Most recent performance
There are currently no scheduled performances of Eugene Onegin. It was last on stage 19 December 2015—7 January 2016 as part of the Winter 2015/16 season.
When Tatyana is introduced to the dashing, unconventional Onegin, she believes that he is the hero of her dreams. He coldly rejects her. Bored, he flirts with her sister Olga, outraging Lensky, Olga’s fiancé and Onegin’s only friend.
Read more… (Contains spoilers)
Pyotr Il’yich Tchaikovsky’s best-loved opera, Eugene Onegin, is based on Alexander Pushkin’s verse novel of the same name. It provided Tchaikovsky with an opportunity to present everyday and authentic experiences on the stage, in contrast to the epic narratives that characterized much European opera of the time. After initial consternation that Tchaikovsky should set to music this pinnacle of Russian literature, Eugene Onegin quickly became a firm favourite with Russian audiences. Within a decade of its 1879 premiere it had been performed over one hundred times in St Petersburg.

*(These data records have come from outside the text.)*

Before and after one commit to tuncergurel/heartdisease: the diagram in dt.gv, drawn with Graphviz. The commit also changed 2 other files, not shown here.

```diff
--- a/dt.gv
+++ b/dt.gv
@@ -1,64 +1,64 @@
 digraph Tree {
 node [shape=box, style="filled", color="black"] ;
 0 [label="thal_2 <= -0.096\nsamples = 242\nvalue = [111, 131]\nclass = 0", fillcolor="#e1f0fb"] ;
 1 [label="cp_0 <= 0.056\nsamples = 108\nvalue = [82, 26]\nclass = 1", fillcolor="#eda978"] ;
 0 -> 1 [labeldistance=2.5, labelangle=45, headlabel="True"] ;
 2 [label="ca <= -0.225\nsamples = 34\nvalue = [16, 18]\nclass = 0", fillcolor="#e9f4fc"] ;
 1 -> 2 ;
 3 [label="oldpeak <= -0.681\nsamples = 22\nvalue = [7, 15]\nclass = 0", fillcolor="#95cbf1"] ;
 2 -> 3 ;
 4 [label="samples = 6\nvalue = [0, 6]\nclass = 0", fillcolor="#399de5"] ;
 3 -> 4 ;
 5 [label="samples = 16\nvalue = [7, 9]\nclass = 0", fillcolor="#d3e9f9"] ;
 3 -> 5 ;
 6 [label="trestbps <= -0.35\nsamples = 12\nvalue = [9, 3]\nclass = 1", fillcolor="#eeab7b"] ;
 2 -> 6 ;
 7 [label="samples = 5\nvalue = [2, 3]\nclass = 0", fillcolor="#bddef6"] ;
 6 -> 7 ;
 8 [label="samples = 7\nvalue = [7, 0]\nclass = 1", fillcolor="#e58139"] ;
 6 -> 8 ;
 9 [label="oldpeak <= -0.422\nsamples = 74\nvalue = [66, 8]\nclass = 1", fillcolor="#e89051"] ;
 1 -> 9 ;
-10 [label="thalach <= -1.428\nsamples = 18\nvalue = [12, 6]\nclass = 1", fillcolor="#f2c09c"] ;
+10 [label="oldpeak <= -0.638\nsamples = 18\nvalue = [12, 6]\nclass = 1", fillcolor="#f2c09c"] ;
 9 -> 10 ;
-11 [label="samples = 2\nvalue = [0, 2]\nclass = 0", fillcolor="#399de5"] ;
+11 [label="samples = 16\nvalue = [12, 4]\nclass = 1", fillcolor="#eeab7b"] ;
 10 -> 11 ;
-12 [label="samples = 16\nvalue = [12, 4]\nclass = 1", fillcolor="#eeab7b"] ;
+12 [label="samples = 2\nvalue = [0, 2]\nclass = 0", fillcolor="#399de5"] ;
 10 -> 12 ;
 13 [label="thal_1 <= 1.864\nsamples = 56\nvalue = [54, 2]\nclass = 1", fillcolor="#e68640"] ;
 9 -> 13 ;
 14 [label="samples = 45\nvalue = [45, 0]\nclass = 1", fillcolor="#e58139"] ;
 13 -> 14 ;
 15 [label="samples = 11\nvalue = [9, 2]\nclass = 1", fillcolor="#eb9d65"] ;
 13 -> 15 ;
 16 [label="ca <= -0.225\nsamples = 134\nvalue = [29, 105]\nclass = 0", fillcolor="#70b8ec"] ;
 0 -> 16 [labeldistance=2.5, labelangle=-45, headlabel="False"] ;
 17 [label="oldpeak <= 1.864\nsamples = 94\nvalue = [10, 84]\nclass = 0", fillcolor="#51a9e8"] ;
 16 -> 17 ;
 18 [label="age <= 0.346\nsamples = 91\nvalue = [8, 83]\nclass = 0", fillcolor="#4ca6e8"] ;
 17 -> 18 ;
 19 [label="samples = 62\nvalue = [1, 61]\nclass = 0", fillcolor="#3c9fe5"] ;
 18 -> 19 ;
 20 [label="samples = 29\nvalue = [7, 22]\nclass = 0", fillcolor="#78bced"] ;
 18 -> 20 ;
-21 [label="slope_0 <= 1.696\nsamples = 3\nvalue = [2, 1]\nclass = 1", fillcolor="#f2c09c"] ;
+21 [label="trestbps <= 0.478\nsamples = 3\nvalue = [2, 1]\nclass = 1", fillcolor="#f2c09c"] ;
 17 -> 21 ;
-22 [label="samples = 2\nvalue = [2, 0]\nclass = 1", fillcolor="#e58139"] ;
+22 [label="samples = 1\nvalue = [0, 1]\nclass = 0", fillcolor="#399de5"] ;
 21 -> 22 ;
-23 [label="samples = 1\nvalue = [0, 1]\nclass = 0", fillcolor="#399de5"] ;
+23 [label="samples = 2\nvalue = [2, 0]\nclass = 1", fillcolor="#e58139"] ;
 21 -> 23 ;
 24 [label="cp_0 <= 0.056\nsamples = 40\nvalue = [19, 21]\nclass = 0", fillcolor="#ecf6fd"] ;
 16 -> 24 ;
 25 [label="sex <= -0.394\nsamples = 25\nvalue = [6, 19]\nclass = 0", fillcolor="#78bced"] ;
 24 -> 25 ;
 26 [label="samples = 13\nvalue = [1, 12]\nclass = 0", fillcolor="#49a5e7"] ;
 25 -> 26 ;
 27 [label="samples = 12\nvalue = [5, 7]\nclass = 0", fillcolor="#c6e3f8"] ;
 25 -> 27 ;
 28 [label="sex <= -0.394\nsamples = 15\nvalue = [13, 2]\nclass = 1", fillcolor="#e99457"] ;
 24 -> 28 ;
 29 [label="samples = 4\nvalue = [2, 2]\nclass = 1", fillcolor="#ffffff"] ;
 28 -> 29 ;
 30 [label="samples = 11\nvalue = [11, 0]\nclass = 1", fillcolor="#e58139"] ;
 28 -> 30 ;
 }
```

Tchaikovsky’s deep sympathy for his heroine Tatyana is shown in the tenderness of her music. Her yearning string motif opens the opera and it gains full expression in her letter aria in Act I – one of the most intense solo scenes ever written for the soprano voice. In Kasper Holten’s production, the turbulence of Tatyana and Onegin’s youth is contrasted with the self-realization they gain in later life. The staging foregrounds the power of memory and the futile desire to rewrite the past.
News and features
7 January 2016
The singers replace Brindley Sherratt in the roles of Prince Gremin and Zaretski.
29 December 2015
What did you think of Kasper Holten's production of Tchaikovsky's operatic masterpiece?
19 December 2015
In his operatic masterpiece, Tchaikovsky shows a real affinity for his characters, with musical intricacies revealing the depth of his characterization.
14 December 2015
Opera is one of many art forms that loves to dwell on what might have been.
11 December 2015
Look closer at this masterpiece and you'll see an entirely new kind of opera, one which rails against the societal conventions its composer loathed.
23 November 2015
The acclaimed Russian conductor explores his personal response to this great Russian opera, one of his ‘first operatic loves’.
Eugene Onegin, Op. 24, (Russian: Евгений Онегин, Yevgény Onégin) is an opera ("lyrical scenes" ) in 3 acts (7 scenes), composed by Pyotr Ilyich Tchaikovsky. The libretto, organised by the composer and Konstantin Shilovsky, very closely follows certain passages in Alexander Pushkin's novel in verse, retaining much of his poetry. Shilovsky contributed M. Triquet's verses in Act 2, Scene 1, while Tchaikovsky wrote the words for Lensky's arioso in Act 1, Scene 1, and almost all of Prince Gremin's aria in Act 3, Scene 1.Eugene Onegin is a well-known example of lyric opera, to which Tchaikovsky added music of a dramatic nature. The story concerns a selfish hero who lives to regret his blasé rejection of a young woman's love and his careless incitement of a fatal duel with his best friend. The opera was first performed in Moscow in 1879. There are several recordings of it, and it is regularly performed. The work's title refers to the protagonist.